Fear is a powerful motivator. The terror of spending eternity in hell, forever agonized and tormented without recourse has been used by preachers to bring converts in droves. This style of preaching even has it's own name... everyone knows what you are going to get if you go listen to a fire and brimstone preacher.

Yet I find the teachings of the man upon whom the entire religion is founded to be very instructive, especially in regards to the mindset Jesus tried to give to his followers.

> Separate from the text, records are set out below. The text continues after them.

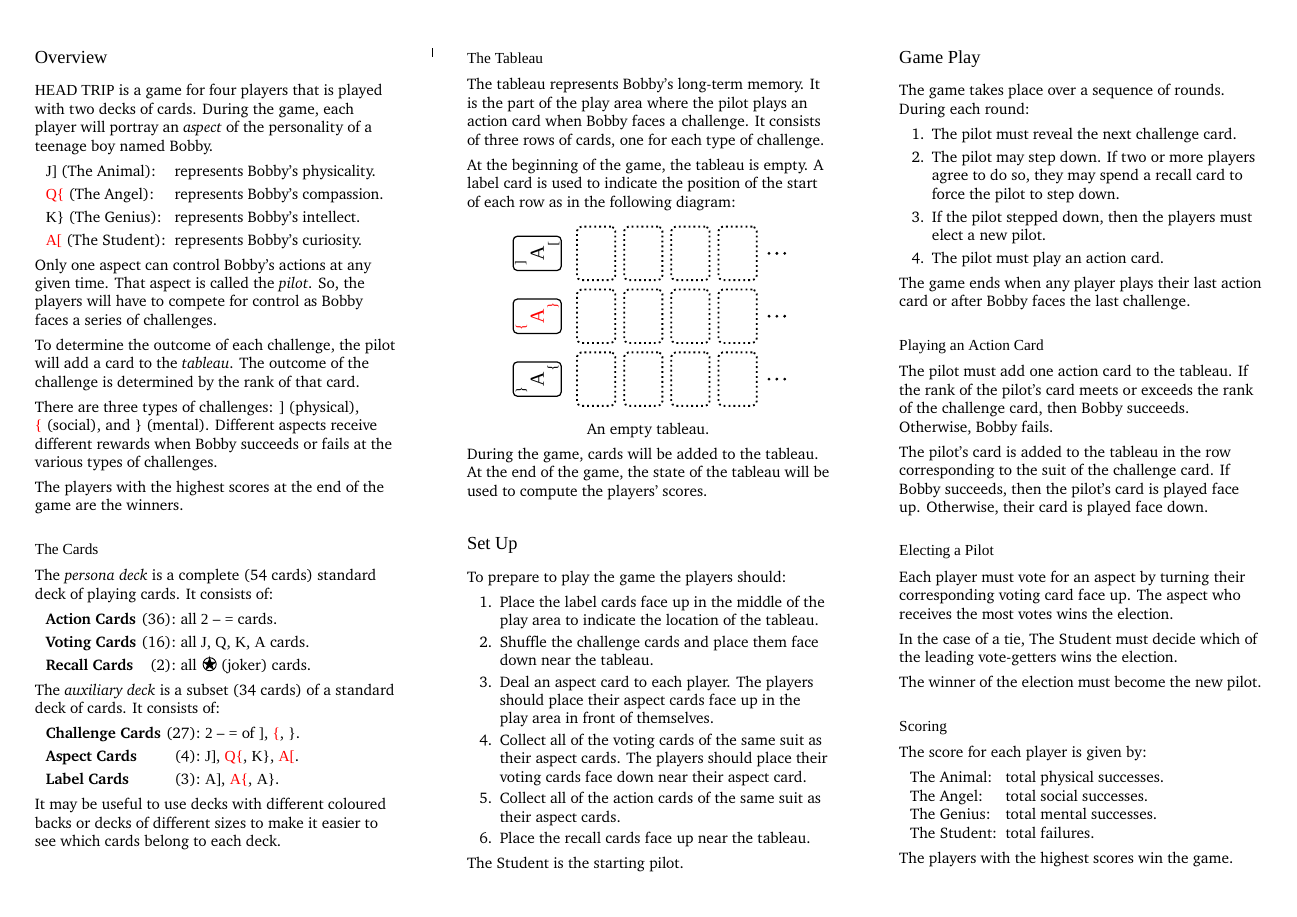
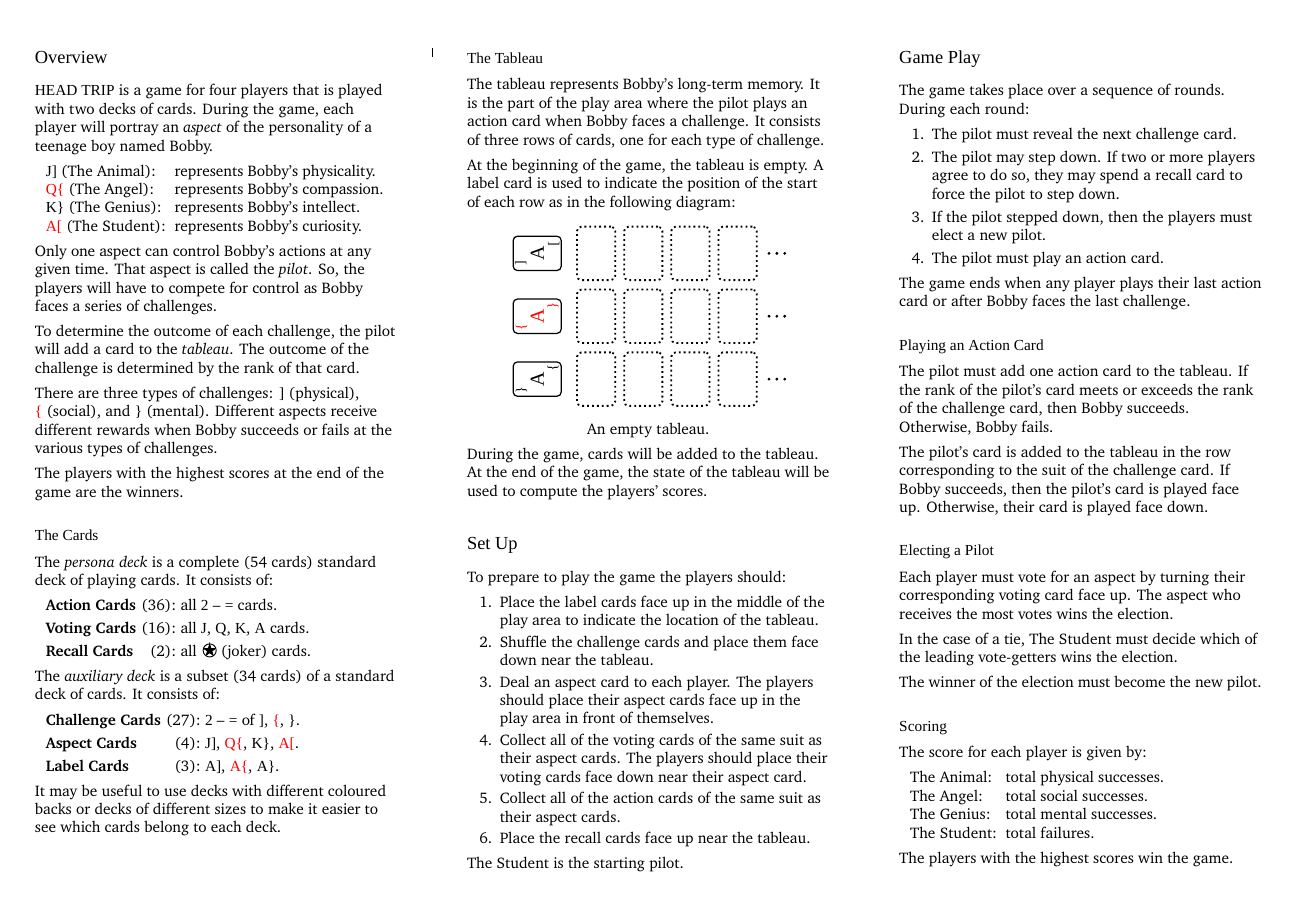
Before and after one commit to michaelpatrickpurcell/head-trip, a LaTeX document (head_trip.tex): page 2 of 2. Compiled offline with XeLaTeX; a missing font is replaced by an installed copy or a similar font.

Commit message:
Adjuested spacing is list of aspects.

```diff
--- a/head_trip.tex
+++ b/head_trip.tex
@@ -30,7 +30,7 @@
 \newlist{personadecklist}{description}{1}
 \newlist{auxiliarydecklist}{description}{1}
 
-\setlist[playerlist]{noitemsep, topsep=0pt, labelindent=0.25cm, leftmargin= 0.5cm,  labelsep=\widthof{\space}, itemsep=\smallskipamount, font=\normalfont, labelwidth=\widthof{\redace\diamonds\ (The Student):\ }}
+\setlist[playerlist]{noitemsep, topsep=0pt, labelindent=0.25cm, leftmargin= 0.5cm,  labelsep=\widthof{\space}, font=\normalfont, labelwidth=\widthof{\redace\diamonds\ (The Student):\ }}
 
 \setlist[playerlistnarrow]{noitemsep, topsep=0pt, labelindent=0.25cm, leftmargin= 0.5cm,  labelsep=\widthof{\space}, font=\normalfont\bfseries, labelwidth=\widthof{The Student:\ }}
 
```
Also changed, not shown: head_trip.pdf.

Jesus preached gospel, and exhorted his followers to preach the gospel. The entomology of the word gospel traces back to old English... god (good) spel (story or message). Jesus taught, and wanted his followers to teach, the good news. Not the fire and brimstone "you need to find religion or be damned to hell" bad news. Look at the lessons Jesus taught and you rarely find reference to eternal damnation. Those references are there, but are not the foundation of Jesus' message by any stretch of the imagination. In fact Jesus told his followers to be of good courage, to fear not, nor to be afraid.

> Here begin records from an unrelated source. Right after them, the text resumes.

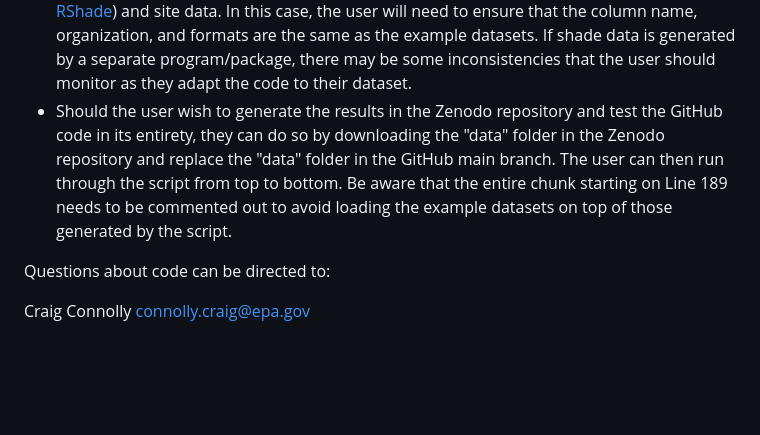
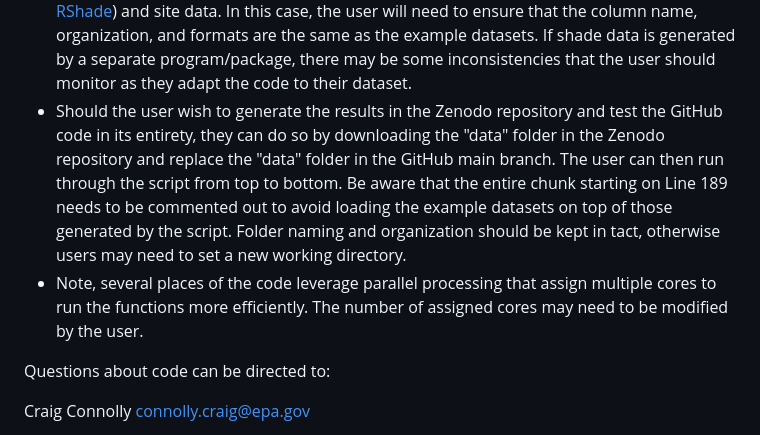
Before and after one commit to USEPA/CBW-upst-shade-buffer-Calc, a Markdown page: README.md, the part around the change. GitHub-like rendering; blank space fills up the shorter version.

```diff
--- a/README.md
+++ b/README.md
@@ -15,7 +15,8 @@ Wondering how to use the GitHub and Zenodo repositories?
 - The GitHub repository enables the user to run through the script to estimate effective shade for various upstream distance and water travel time buffers from stream temperature monitoring sites snapped to the CBW NHDPlusHR flowline network. To do so, the user simply needs to load in the example dataset and run through the chunks starting at Line 187. Note, the user will not be able to run through the script prior to Line 187 with the example datasets. The example datasets were provided only to test functions to generate average shade buffer values in the "NHDPlus High Resolution Indexing" and "Upstream Effective Shade" sections.
 - If desired, the user can make modifications to the script and use the example dataset to test their modifications.
 - The user can apply their own generated shade values (https://github.com/USEPA/dmap-RShade) and site data. In this case, the user will need to ensure that the column name, organization, and formats are the same as the example datasets. If shade data is generated by a separate program/package, there may be some inconsistencies that the user should monitor as they adapt the code to their dataset.
-- Should the user wish to generate the results in the Zenodo repository and test the GitHub code in its entirety, they can do so by downloading the "data" folder in the Zenodo repository and replace the "data" folder in the GitHub main branch. The user can then run through the script from top to bottom. Be aware that the entire chunk starting on Line 189 needs to be commented out to avoid loading the example datasets on top of those generated by the script.
+- Should the user wish to generate the results in the Zenodo repository and test the GitHub code in its entirety, they can do so by downloading the "data" folder in the Zenodo repository and replace the "data" folder in the GitHub main branch. The user can then run through the script from top to bottom. Be aware that the entire chunk starting on Line 189 needs to be commented out to avoid loading the example datasets on top of those generated by the script. Folder naming and organization should be kept in tact, otherwise users may need to set a new working directory.
+- Note, several places of the code leverage parallel processing that assign multiple cores to run the functions more efficiently. The number of assigned cores may need to be modified by the user.
 
 
 Questions about code can be directed to:
```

This good news message inspired one of the great religions of human history. I find it hard to imagine Jesus, facing enemies on all sides, beset with trial and tribulation with his very life on the line... preaching that the people he led should be fearful and let cowardice rule their decisions.

This style stands in direct contrast to the current President, famed for once exclaiming to David Gregory that we are in Iraq because the terrorists wanted to kill Davids children.

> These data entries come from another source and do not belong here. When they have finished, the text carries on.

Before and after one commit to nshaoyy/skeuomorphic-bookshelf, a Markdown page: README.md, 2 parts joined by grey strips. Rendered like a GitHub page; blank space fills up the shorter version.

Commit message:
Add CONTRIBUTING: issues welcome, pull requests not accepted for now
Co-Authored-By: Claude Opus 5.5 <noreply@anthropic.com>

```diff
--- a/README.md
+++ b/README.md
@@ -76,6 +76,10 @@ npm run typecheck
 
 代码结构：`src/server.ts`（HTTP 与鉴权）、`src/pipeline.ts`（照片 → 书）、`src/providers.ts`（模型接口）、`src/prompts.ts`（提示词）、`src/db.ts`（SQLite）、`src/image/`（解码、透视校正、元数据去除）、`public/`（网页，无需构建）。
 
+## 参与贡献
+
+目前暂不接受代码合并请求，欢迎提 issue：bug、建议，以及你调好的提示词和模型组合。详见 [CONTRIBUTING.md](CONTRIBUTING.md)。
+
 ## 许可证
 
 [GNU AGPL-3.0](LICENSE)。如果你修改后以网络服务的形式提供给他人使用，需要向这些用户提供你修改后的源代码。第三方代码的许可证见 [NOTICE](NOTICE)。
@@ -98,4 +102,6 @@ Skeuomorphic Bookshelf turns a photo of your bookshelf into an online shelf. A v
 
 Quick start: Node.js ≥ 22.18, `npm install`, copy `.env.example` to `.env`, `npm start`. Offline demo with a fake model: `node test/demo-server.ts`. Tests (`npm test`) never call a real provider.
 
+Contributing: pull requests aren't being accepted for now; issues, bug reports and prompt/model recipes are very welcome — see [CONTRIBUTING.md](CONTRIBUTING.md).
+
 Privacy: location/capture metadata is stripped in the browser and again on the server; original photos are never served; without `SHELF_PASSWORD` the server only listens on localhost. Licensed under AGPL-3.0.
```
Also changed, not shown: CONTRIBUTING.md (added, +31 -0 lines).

One of the greatest quotes by any President in our nations history was FDR's famous exhortation to the nation when we were in the depths of depression and dust bowl despair... "the only thing we have to fear is fear itself". Contrast that inspirational call for courage against the words of President Bush: "it should frighten the American people that al Qaeda is active in Iraq looking for a safe haven from which to launch further attacks"

I find it singularly offensive that any President would say the words "it should frighten the American people" in a sorry attempt to justify any given policy. Particularly policy that is wrong, and in fact leads to the very problems that the President is telling us should cause us to act out of fear. It should not frighten the American people Mr. President. Maybe it should cause us concern, or generate debate... cause us to reflect or some other such reaction... but for the President to actually say that "it should frighten the American people". That is one of many many moments that will eventually be forgotten in the dustbin of history as a sad reflection on a failed President.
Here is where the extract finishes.